“Rising interest rates is the story today,” said Tomomi Yamashita, a fund manager who helps oversee the equivalent of $5 billion at Shinkin Asset Management Co. in Tokyo. “There’s also a lot of profit-taking going on. When volatility is high, investors want to take off risk.”
Of course this was also componded by a Chinese PMI under 50 for thew first time in 7 months and some obtuse testimony from Ben Bernanke regarding the withdrawal of QE stimulus. The market surely must be aware that the QE had to come to an end at some stage. Japan most of realises that it can't go it alone and Abe's hoped for double hammer of his own Yen destroying stimulus and simultaneous US growth absent any monetary brakes is now under very close scrutiny.
Australia, the most cyclical of cyclical nations looks very vulnerable. Today Ford pulled out of Australian manufacturing (exit 2016) after years of government subsidies. The high Aussie Dollar, inflation of wages and a newly introduced carbon tax left Detroit to walk away leaving GM and Toyota free to produce piecemeal efforts against very little competition. And the AUD . . . well we're now at 96 cents and for mine they'll be a bounce of sorts, but until we get to 85 it's still overvalued by maybe a standard deviation.

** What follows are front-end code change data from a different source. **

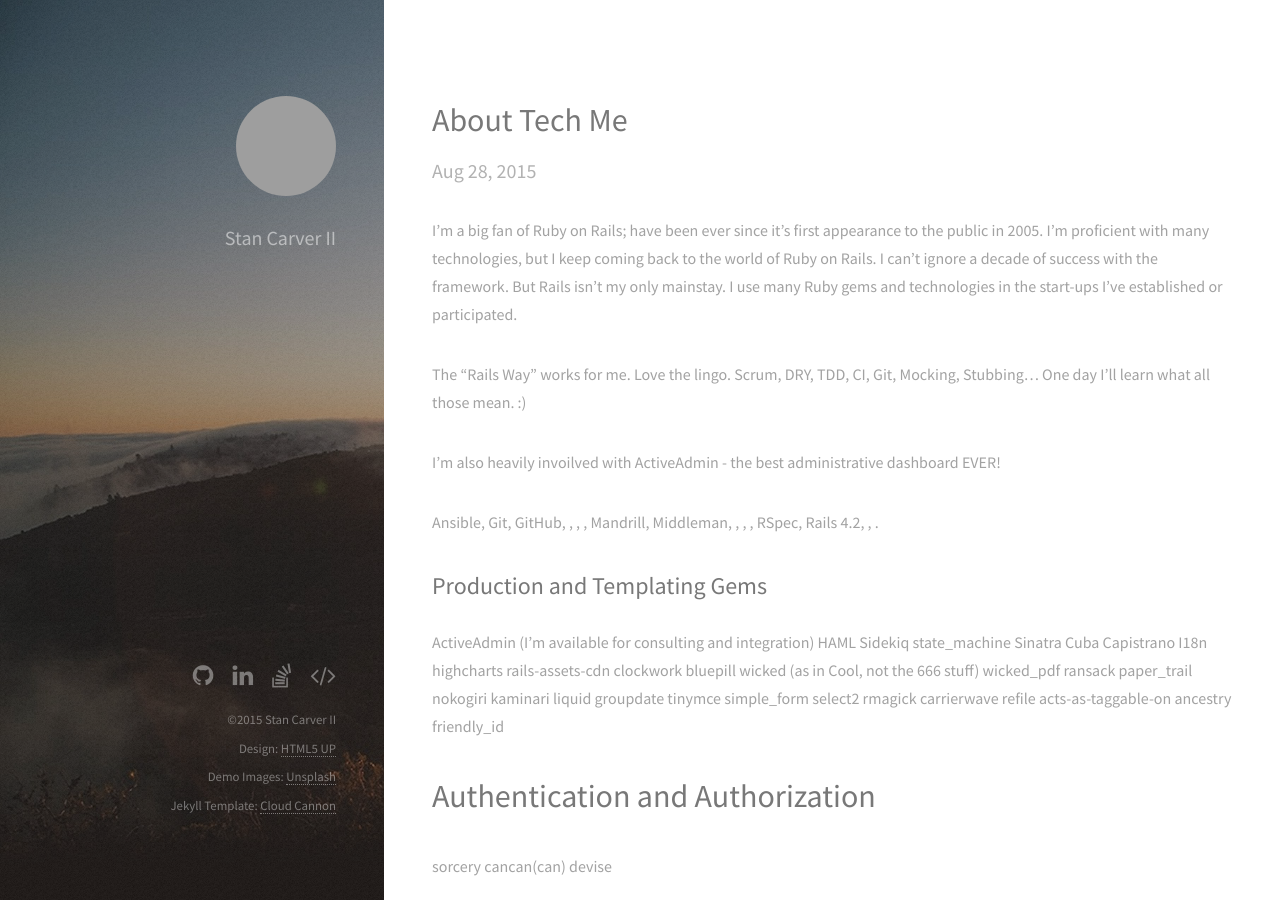
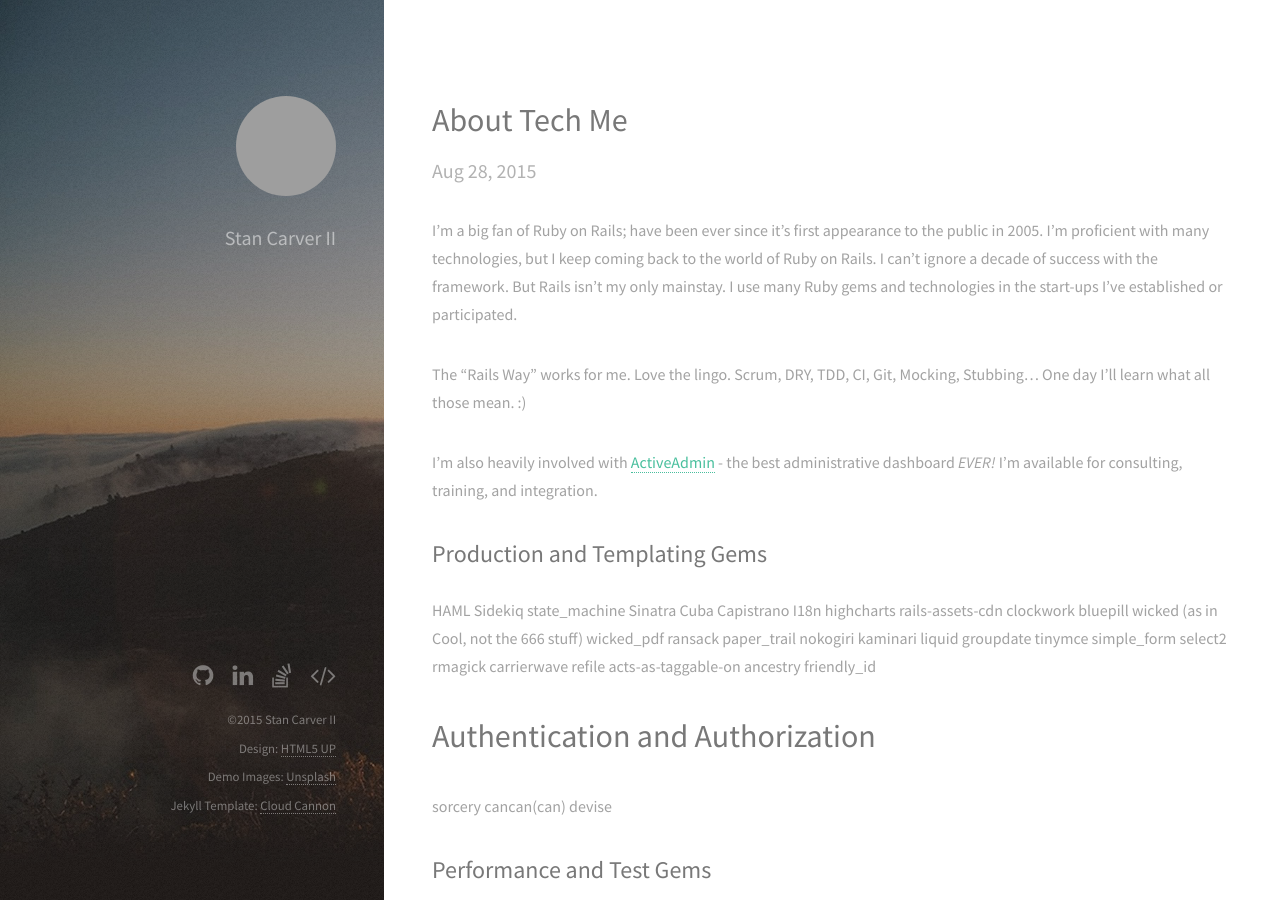
Before and after one commit to scarver2/scarver2.github.io, a Jekyll site: the page built from _posts/2015-08-28-about-tech-me.markdown, in a window 1280 px wide and 900 px high. Built offline with Jekyll 4.4.1, drawn with Linux system fonts in a browser that asks for light colours; grey boxes are pictures that could not be loaded.

Commit message:
Tech faves (wip)

```diff
--- a/_posts/2015-08-28-about-tech-me.markdown
+++ b/_posts/2015-08-28-about-tech-me.markdown
@@ -8,12 +8,10 @@
 
 The "Rails Way" works for me. Love the lingo. Scrum, DRY, TDD, CI, Git, Mocking, Stubbing... One day I'll learn what all those mean. :)
 
-I'm also heavily invoilved with ActiveAdmin - the best administrative dashboard EVER!
-
-Ansible, Git, GitHub, , , , Mandrill, Middleman, , , , RSpec, Rails 4.2, , .
+I'm also heavily involved with <a href="http://activeadmin.info/" target="_blank">ActiveAdmin</a> - the best administrative dashboard <i>EVER!</i>
+I'm available for consulting, training, and integration.
 
 ## Production and Templating Gems
-ActiveAdmin (I'm available for consulting and integration)
 HAML
 Sidekiq
 state_machine
```
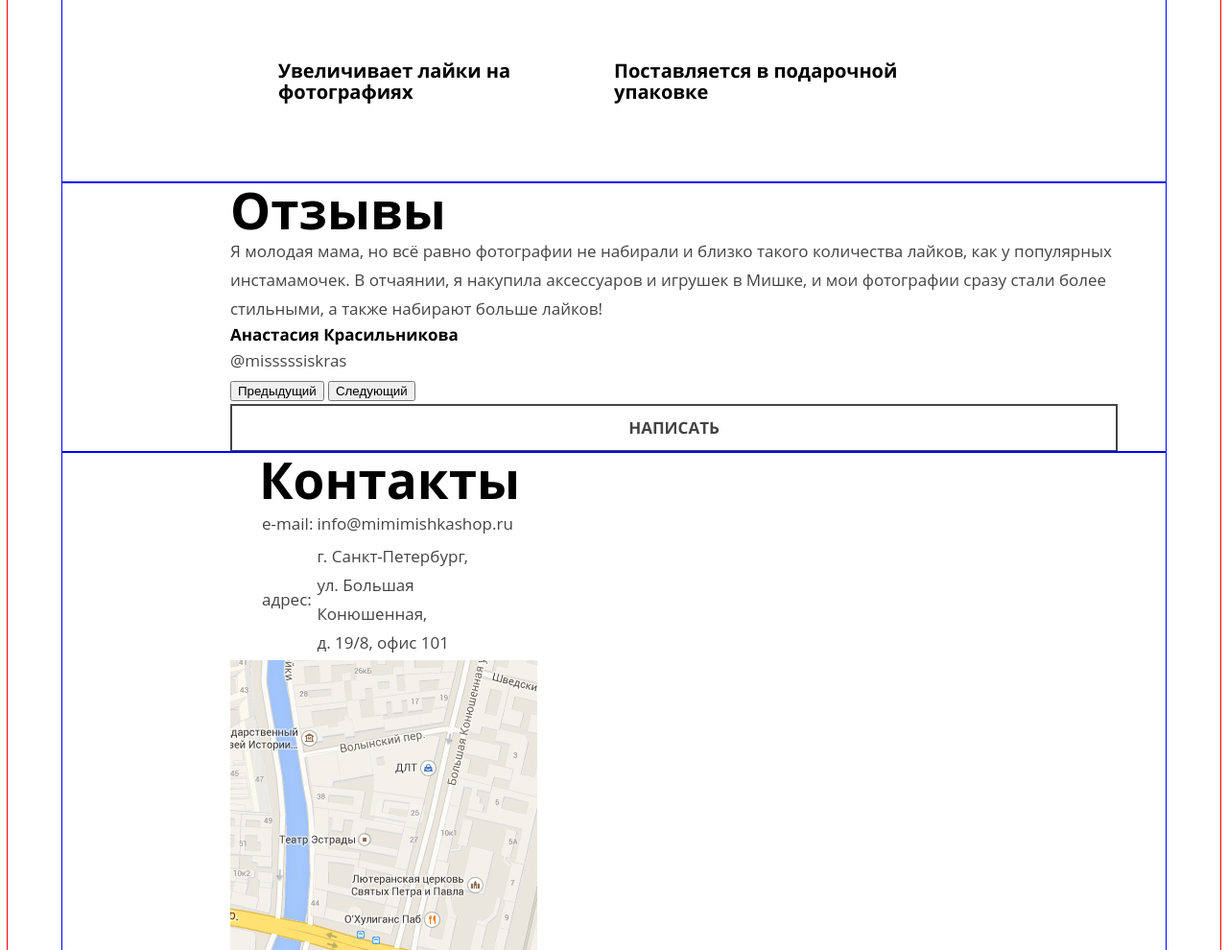
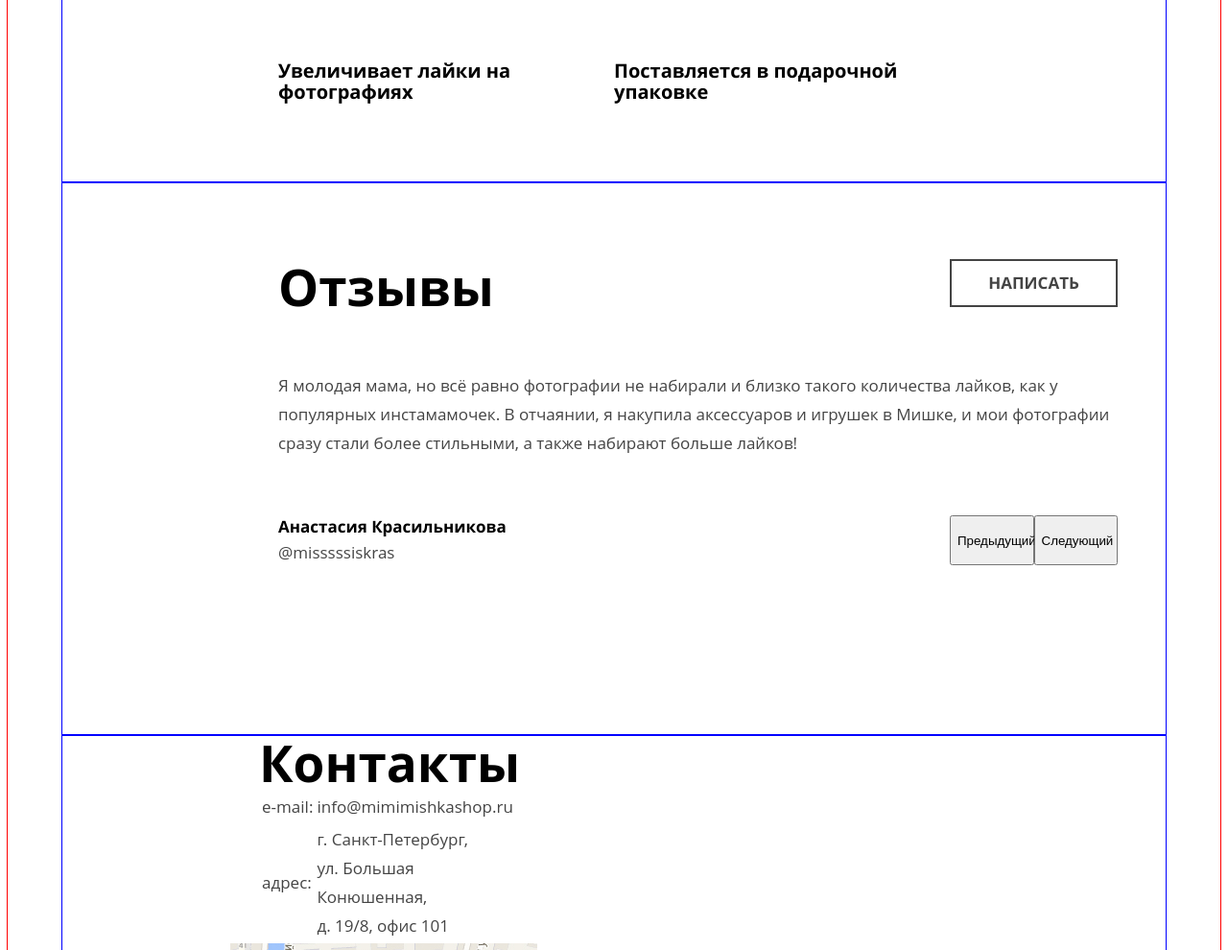
Before and after one commit to Web-proger/mishka, a website: page index.html in a window 1280 px wide. Shown: the part 1928-2918 px from the top of the page at 96% size. Drawn offline with nearby package versions, Linux system fonts and the light colour scheme; files that its build step writes are made by us from their sources; files whose address does not match are found by name.

Commit message:
Сделал блок отзывы

```diff
--- a/index.html
+++ b/index.html
@@ -106,11 +106,15 @@
       <section class="reviews">
         <h3 class="reviews__caption">Отзывы</h3>
         <blockquote class="reviews__text">Я молодая мама, но всё равно фотографии не набирали и близко такого количества лайков, как у популярных инстамамочек. В отчаянии, я накупила аксессуаров и игрушек в Мишке, и мои фотографии сразу стали более стильными, а также набирают больше лайков!</blockquote>
-        <div class="reviews__autor">Анастасия Красильникова</div>
-        <div class="reviews__email">@misssssiskras</div>
-        <div class="reviews__btns">
-          <button class="reviews__btn reviews__btn--prev">Предыдущий</button>
-          <button class="reviews__btn reviews__btn--next">Следующий</button>
+        <div class="reviews__autor-info">
+          <div class="reviews__autor">
+            <div class="reviews__autor-name">Анастасия Красильникова</div>
+            <div class="reviews__autor-email">@misssssiskras</div>
+          </div>
+          <div class="reviews__btns">
+            <button class="reviews__btn reviews__btn--prev">Предыдущий</button>
+            <button class="reviews__btn reviews__btn--next">Следующий</button>
+          </div>
         </div>
         <a class="btn reviews__write-review" href="#">Написать</a>
       </section>
--- a/sass/blocks/reviews.scss
+++ b/sass/blocks/reviews.scss
@@ -1,44 +1,83 @@
 .reviews {
   @include container;
   @include adapive-padding;
+  position: relative;
+  padding-top: 30px;
+  padding-bottom: 50px;
   font-family: "Open Sans", "Arial", sans-serif;
   line-height: 30px;
 
   &__caption {
     @include main-caption;
+    margin-bottom: 35px;
   }
   &__text {
     font-size: 15px;
     color: $second-color;
    }
-   &__autor {
+   &__autor-name {
     font-size: 18px;
     line-height: 24px;
     font-weight: bold;
     color: $main-color;
    }
-   &__email {
+   &__autor {
+    margin-bottom: 35px;
+   }
+   &__autor-email {
     font-size: 17px;
     color: $second-color;
    }
    &__text {
     margin: 0;
+    margin-bottom: 35px;
+   }
+   &__autor-info {
+    margin-bottom: 35px;
+   }
+   &__btns {
+    display: flex;
+    height: 52px;
+   }
+   &__btn {
+    width: 50%;
    }
 }
 
 @media #{$tablet-width} {
   .reviews {
-    &__autor {
+    padding-top: 80px;
+    &__caption {
+      margin-bottom: 60px;
+    }
+    &__text {
+      margin-bottom: 60px;
+    }
+    &__autor-name {
       font-size: 17px;
     }
     &__text {
       font-size: 17px;
+    }
+   &__autor-info {
+    display: flex;
+    justify-content: space-between;
+    margin-bottom: 90px;
+   }
+    &__btns {
+      width: 175px;
+    }
+    &__write-review {
+      position: absolute;
+      top: 80px;
+      right: 50px;
+      width: 175px;
     }
   }
 }
 
 @media #{$desctop-width} {
   .reviews {
-    padding-left: 175px;
+    padding-left: 225px;
   }
 }
```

The next target therefore becomes high yield bonds and after that corporate bonds of various grades. The ETF world is abuzz at the moment regarding various index re-weighting in the wake of the Apple mega bond ($17bn). Most of the concerns were about re-striking baskets while avoiding liquidity squeezes. If we get a bond sell of the liquidity problem will be for the sellers rather than the buyers. Investors should think carefully about their bond positions.
The weather remains damp in Sydney. I took the day off from riding to dry off the kit and prepare for a weekend in the Blue Mountains west of Sydney. I'll probably be riding alone as my usual partner can't make it. The biggest problem with riding in the countryside after heavy storms is the various road debris to be found along the way. I had a choice today to change from the Mavic Cosmic Carbones on my Cannodale to the somewhat stronger Fulcrum Zero's and their Vittoria Open Pave tyres. The Exalith brake track on the Mavic's swayed my view and I'll stick with the better braking surface over the advantage of slightly stronger tyres. Ideally I'd like to take both, but without a workstand at the farm it can be somewhat problematic changing brake pads, wheels and getting things aligned.
Tonight is the last time trial of the Giro. It's a 20km up hill drag. I'm wondering how many riders will ditch the TT bikes in favor of the standard climbing bike plus triathlon extensions as demonstrated to great effect by Richie Porte at Paris - Nice earlier in the year. We shall see . . .